The Best and Worst States for Business Tax Climate
This blog is contributed by King White, founder and CEO of Exis’s Dallas partner, Site Selection Group. The article originally appeared on the SSG blog on March 19, 2018.
Corporate tax issues have been the center stage this year as President Trump has implemented sweeping federal tax reform in the United States. Despite these federal changes, it remains critical to evaluate state tax conditions during the site selection process to identify a tax-friendly location for your company. This applies to a variety of operation types including headquarters, call centers, data centers, distribution centers, manufacturing plants and other type of operations that may be impacted by state taxes. The typical tax factors to consider at the macro level include corporate tax, income tax, property tax, unemployment insurance rates and sales taxes.
To help you stay on top of the latest business tax conditions, The Tax Foundation has been one of our more reliable resources that monitors and ranks state tax conditions in the United States. In its “2018 State Business Tax Climate Index,” the foundation identifies the best and worst states based on business tax climate and identified some key trends that you may want to be aware of.
How tax conditions impact the site selection process
During the site selection process, start by asking if there are any states that you need to avoid. You will often find that your tax department or human resources may have a list states with high tax burdens or difficult labor laws, especially if it is an employee-intensive operation such as a call center or manufacturing plant. Another factor to consider is the sales tax rate, especially in e-commerce operations such as distribution centers. Property taxes are another critical factor for manufacturing plants and data centers that have a significant amount of personal property.

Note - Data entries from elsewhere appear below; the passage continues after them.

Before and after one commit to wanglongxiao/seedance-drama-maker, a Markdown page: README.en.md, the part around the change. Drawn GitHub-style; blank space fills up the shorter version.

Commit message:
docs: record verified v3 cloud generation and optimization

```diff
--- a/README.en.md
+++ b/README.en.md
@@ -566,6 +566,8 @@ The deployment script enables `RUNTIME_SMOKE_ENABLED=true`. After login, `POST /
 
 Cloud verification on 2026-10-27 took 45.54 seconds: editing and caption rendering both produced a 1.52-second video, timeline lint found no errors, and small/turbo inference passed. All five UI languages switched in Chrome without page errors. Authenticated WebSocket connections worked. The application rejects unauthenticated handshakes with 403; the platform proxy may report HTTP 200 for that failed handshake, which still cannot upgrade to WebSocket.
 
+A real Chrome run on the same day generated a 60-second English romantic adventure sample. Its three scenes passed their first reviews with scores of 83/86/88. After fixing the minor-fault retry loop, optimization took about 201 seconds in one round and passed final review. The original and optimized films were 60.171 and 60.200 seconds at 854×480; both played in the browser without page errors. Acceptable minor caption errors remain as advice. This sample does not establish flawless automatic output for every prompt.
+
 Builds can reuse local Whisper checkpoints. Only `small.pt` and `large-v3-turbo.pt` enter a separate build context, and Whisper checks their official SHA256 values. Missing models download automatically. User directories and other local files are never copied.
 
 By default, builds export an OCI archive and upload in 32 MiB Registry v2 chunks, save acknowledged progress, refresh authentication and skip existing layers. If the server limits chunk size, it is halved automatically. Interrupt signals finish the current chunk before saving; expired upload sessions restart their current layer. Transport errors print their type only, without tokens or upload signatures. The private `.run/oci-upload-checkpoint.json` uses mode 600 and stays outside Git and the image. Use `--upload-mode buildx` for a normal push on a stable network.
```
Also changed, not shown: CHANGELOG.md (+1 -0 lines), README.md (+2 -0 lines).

Bottom-line, you need to be aware of states with excessive business tax rates of any type so those states can get eliminated early in the site selection process unless there is some overriding factor that is critical to your business.
Economic incentives can offset tax implications
Economic incentives are a great, but often dangerous, way to offset your tax obligations especially in states with excessive tax rates. Economic incentives have been used for decades to help level the playing field between low and high tax states competing for a project. A great example is a high-profile manufacturing project that we recently located in Georgia. SSG was able to negotiate 10-years’ worth of property tax abatements and useable credits — saving the client $3.5 million. Similarly, in Kentucky we were able to use the state’s payroll withholding tax as a cash refund that brought down the effective labor rate by almost 50 cents per hour. This is a huge amount of money for people-intensive operations such as a headquarters, call center or manufacturing plant with 500 or more employees. Another great example involves our retail projects where we negotiate sales-tax-sharing rebates whereby the city’s portion of the sales tax is rebated back to our clients. Regardless of the economic incentive program, it is critical to understand the long-term tax liabilities after the economic incentives have burned off.
The top 10 states with the best business tax conditions
While all states have property taxes and unemployment insurance taxes, the top ranked states typically lack corporate income tax, individual income tax or sales tax. Some good examples are Wyoming, Nevada and South Dakota which have no corporate or individual income tax; Alaska has no individual income or state-level sales tax; Florida has no individual income tax; and New Hampshire, Montana and Oregon have no sales tax.
Based on the results of the Tax Foundation’s latest ranking, the following 10 states have been identified to have the best overall business tax climate:
- South Dakota
- New Hampshire
10 states with the worst ranked business tax conditions
The lowest ranked business climates are in states with complex, non-neutral taxes with comparatively high rates. As an example, New Jersey has some of the country’s highest property tax burdens, is one of two states that has both an inheritance tax and an estate tax, and has some of the worst individual income taxes in the country.
The 10 worst ranked states were:
- Rhode Island
- New York
- New Jersey
How the rest of the states compared
The following interactive diagram provides a summary of how the rest of the states compared in the study. (Please move your mouse over each state to see their ranking.)
Despite the rankings of 2017 being roughly in line with 2016, it continues to be critical to monitor changing tax structures as they may impact your site selection decisions. The ever-changing political landscape will continue to cause the movement in state rankings so it is important to keep up to date on business tax climate factors during the site selection process.